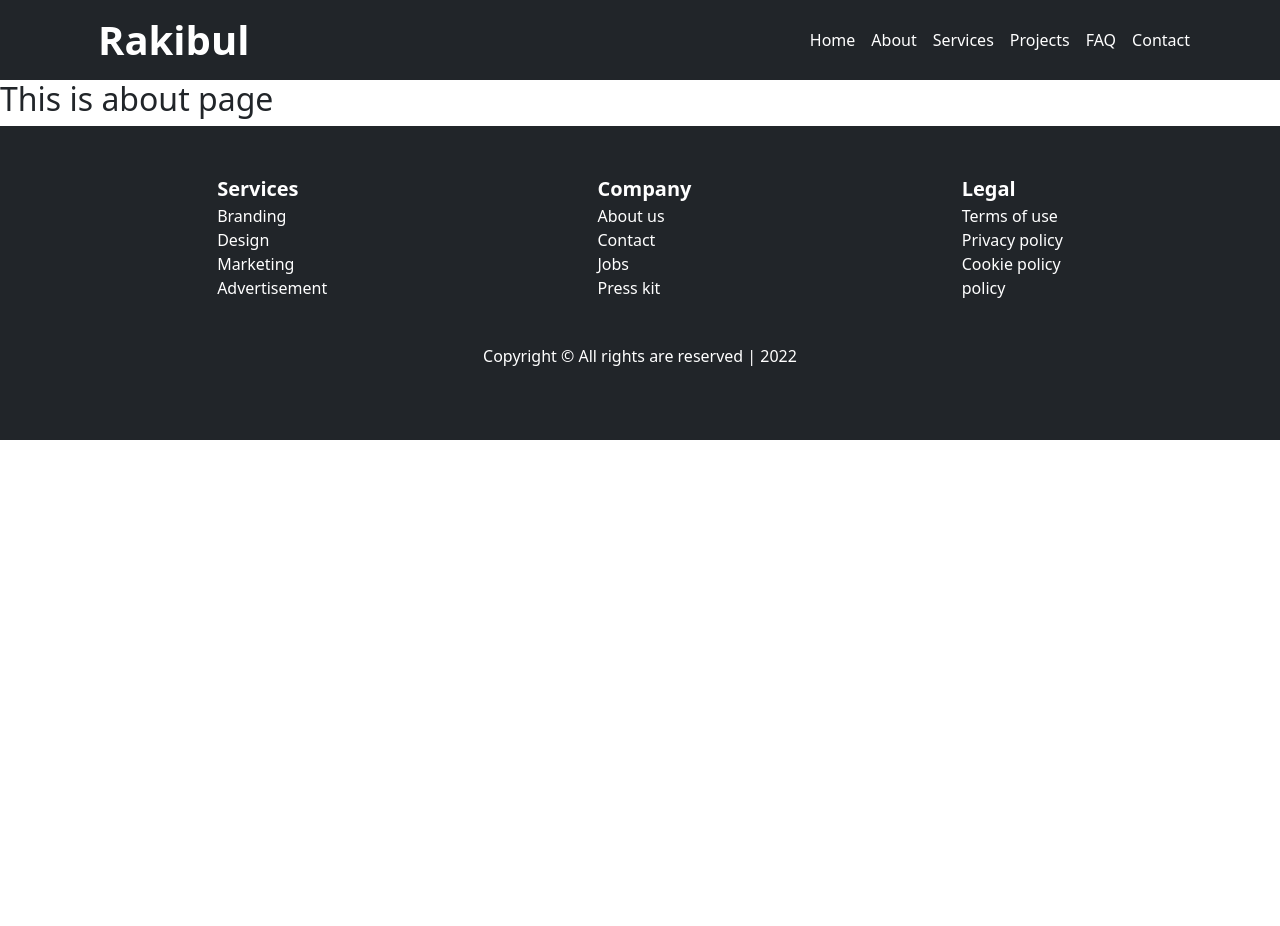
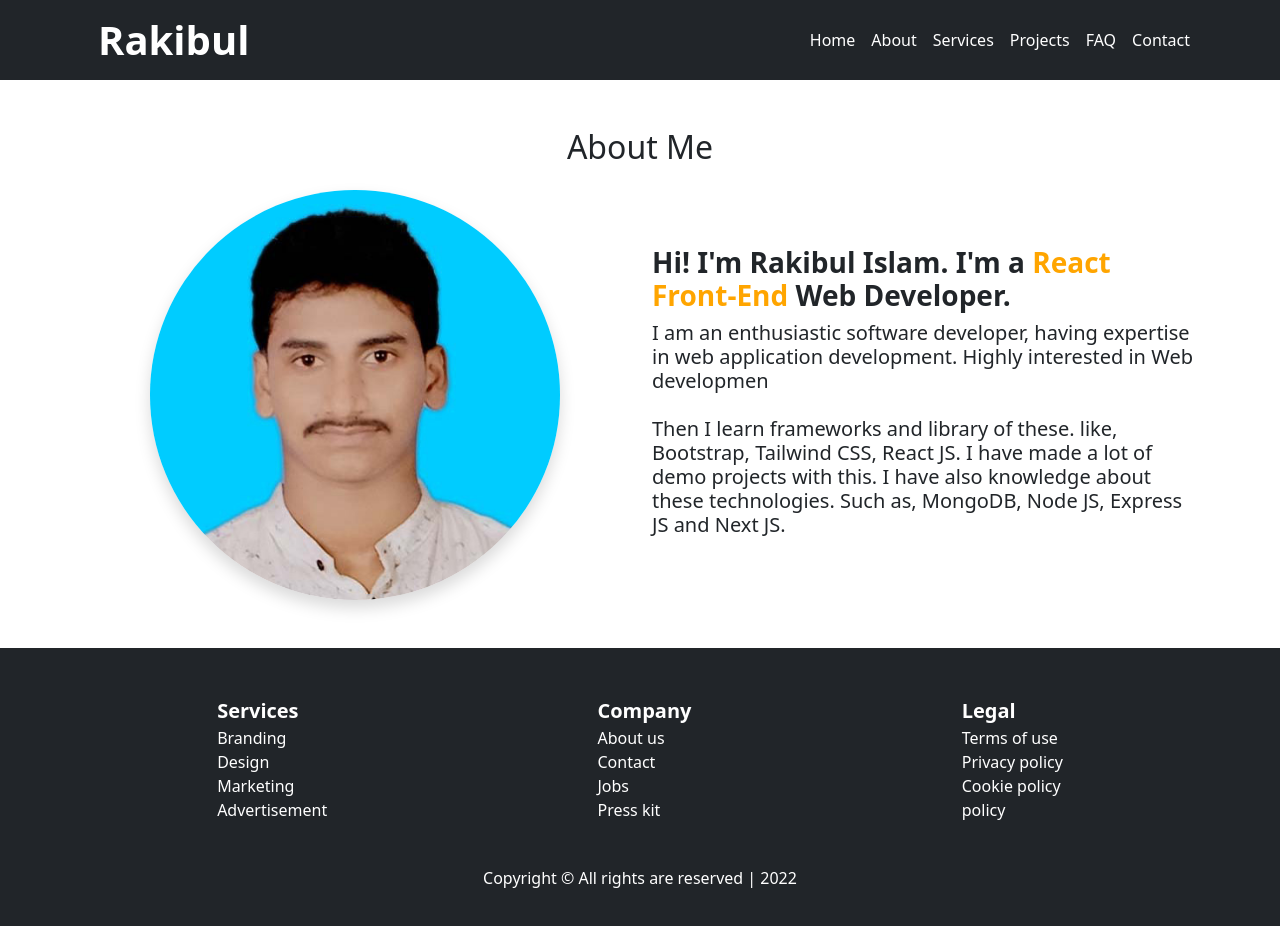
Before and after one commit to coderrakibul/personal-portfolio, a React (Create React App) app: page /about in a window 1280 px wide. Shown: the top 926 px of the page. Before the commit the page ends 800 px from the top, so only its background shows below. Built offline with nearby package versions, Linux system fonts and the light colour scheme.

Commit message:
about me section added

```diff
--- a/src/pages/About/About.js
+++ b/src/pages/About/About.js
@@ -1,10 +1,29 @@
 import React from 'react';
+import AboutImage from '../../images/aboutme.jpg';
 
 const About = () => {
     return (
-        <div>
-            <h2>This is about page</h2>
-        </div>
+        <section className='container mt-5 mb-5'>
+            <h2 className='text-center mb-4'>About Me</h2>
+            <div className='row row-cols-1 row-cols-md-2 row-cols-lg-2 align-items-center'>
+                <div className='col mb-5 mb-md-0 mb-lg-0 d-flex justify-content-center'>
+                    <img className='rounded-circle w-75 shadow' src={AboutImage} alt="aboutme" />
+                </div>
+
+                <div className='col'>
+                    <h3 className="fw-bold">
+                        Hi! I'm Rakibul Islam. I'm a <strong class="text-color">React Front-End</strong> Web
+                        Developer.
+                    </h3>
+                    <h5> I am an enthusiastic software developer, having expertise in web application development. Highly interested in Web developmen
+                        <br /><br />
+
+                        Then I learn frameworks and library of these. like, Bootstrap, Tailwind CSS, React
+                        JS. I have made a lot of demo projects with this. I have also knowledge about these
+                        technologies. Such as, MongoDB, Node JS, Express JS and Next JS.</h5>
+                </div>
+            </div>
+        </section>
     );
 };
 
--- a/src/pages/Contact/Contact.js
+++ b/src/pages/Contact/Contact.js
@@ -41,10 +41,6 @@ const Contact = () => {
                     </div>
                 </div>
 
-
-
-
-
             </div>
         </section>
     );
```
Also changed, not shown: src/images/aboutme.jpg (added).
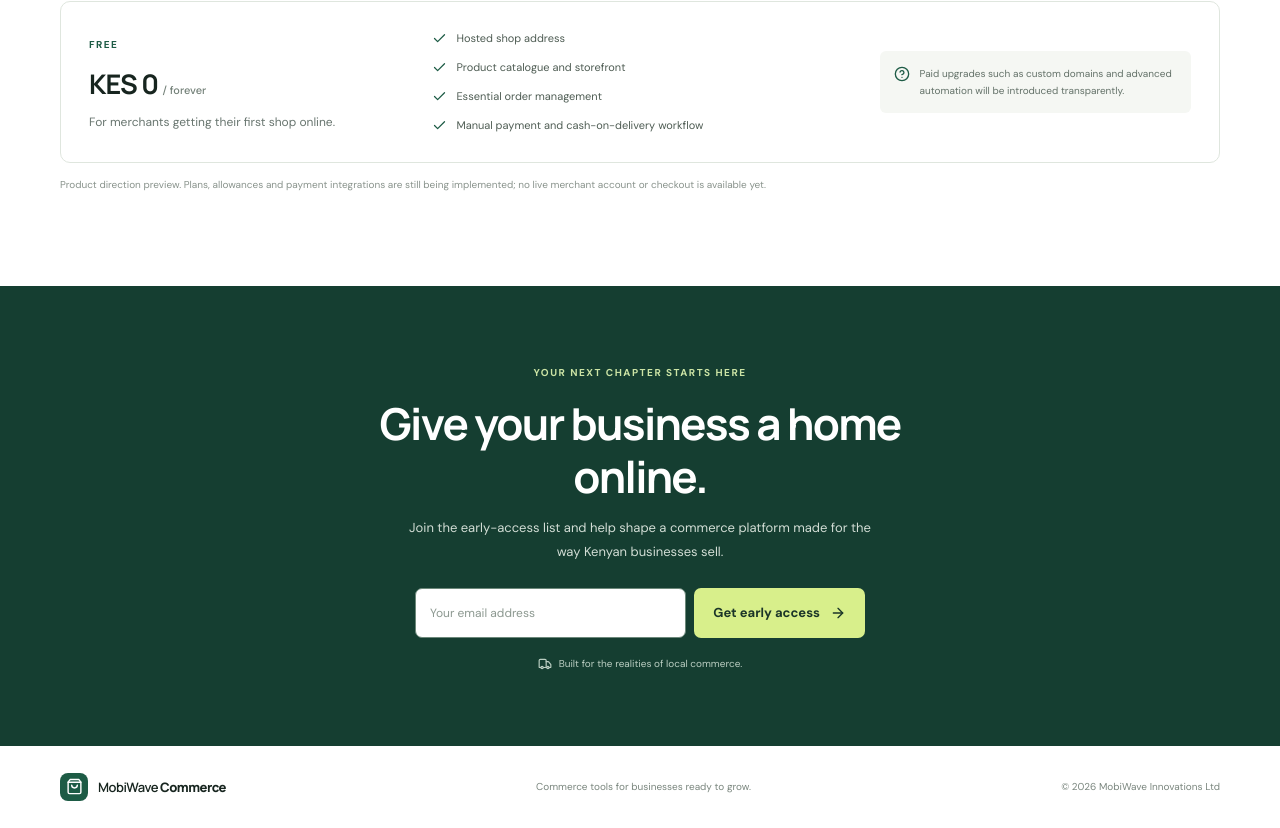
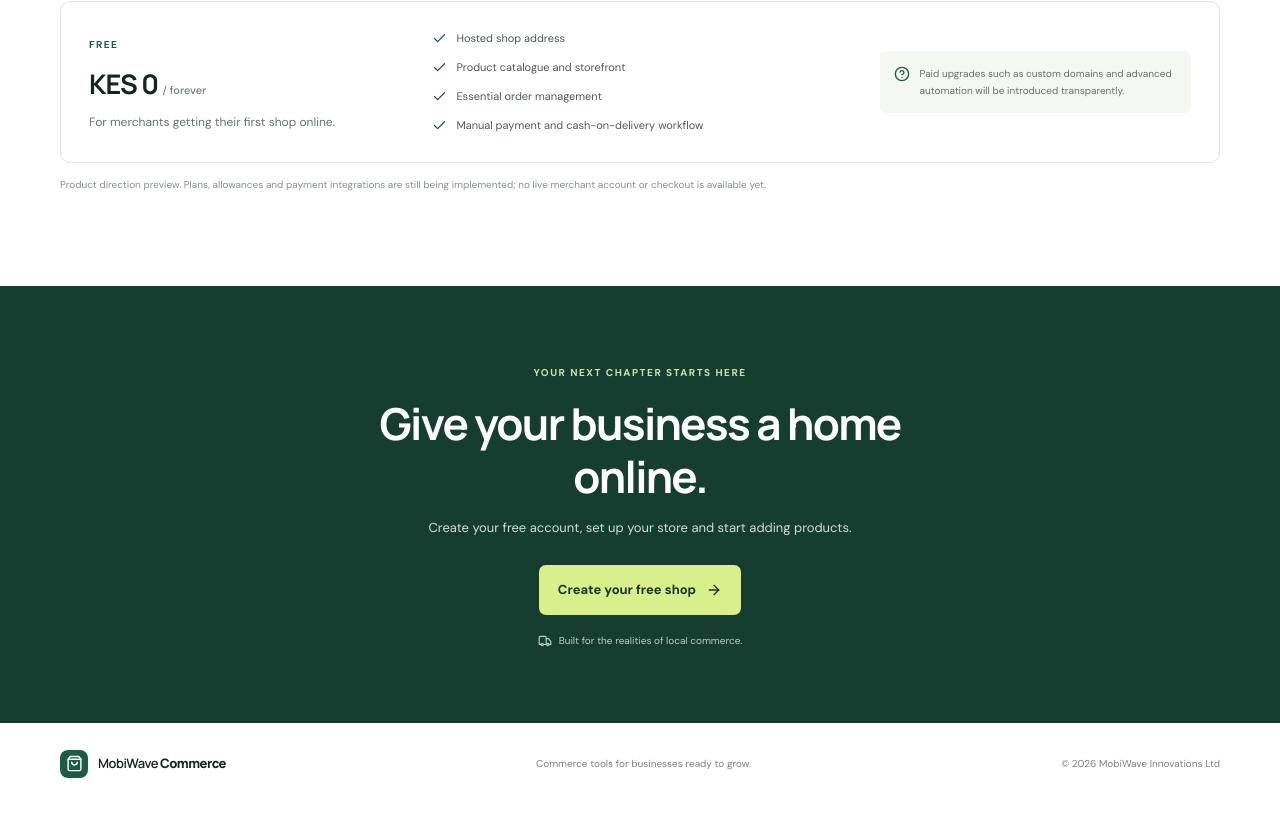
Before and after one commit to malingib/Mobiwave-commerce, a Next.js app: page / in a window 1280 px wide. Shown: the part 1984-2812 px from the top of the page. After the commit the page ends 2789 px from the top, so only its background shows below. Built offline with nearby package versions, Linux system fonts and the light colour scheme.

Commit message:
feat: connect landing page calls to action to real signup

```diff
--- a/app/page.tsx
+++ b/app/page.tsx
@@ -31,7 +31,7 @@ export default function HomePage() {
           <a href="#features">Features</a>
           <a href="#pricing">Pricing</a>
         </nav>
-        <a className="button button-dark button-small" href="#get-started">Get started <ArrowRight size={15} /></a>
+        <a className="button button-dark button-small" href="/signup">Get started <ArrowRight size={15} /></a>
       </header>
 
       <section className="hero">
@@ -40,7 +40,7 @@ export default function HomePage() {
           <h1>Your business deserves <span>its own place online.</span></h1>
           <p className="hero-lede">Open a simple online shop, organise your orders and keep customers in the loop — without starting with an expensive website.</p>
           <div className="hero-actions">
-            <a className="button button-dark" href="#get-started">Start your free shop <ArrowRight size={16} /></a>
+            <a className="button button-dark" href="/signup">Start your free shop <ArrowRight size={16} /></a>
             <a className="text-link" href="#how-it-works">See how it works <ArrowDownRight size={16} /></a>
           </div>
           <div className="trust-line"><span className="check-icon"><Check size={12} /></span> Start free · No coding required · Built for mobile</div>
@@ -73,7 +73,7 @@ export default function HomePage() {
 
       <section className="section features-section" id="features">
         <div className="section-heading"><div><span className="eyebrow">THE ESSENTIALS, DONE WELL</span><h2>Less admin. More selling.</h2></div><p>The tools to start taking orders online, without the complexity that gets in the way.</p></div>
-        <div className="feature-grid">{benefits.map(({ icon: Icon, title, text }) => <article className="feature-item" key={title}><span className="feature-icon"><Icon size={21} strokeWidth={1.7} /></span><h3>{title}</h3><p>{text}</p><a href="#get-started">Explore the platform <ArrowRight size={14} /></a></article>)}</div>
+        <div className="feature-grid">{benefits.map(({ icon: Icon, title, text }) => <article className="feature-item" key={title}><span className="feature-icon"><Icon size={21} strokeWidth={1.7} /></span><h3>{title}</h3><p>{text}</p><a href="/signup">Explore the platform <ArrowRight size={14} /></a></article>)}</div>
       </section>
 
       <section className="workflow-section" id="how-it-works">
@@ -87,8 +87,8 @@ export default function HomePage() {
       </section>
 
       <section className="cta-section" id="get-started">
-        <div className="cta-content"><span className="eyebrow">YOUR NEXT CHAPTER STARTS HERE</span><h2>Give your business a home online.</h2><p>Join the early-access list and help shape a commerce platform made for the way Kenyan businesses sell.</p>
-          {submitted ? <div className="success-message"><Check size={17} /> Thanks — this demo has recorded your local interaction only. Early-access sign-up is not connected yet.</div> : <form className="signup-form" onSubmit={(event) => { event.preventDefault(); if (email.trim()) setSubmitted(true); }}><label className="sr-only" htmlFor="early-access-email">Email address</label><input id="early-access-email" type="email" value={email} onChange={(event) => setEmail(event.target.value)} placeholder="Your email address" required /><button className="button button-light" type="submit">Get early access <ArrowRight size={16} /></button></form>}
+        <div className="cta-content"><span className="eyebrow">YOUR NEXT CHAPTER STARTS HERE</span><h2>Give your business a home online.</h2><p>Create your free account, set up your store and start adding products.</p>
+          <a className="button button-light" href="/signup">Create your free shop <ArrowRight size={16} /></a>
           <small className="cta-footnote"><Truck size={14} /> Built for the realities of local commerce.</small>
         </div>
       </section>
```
============================================================
- What is required
When a line among the entries above contains "added", copy it.

- Answer to this exercise
about me section added
Also changed, not shown: src/images/aboutme.jpg (added).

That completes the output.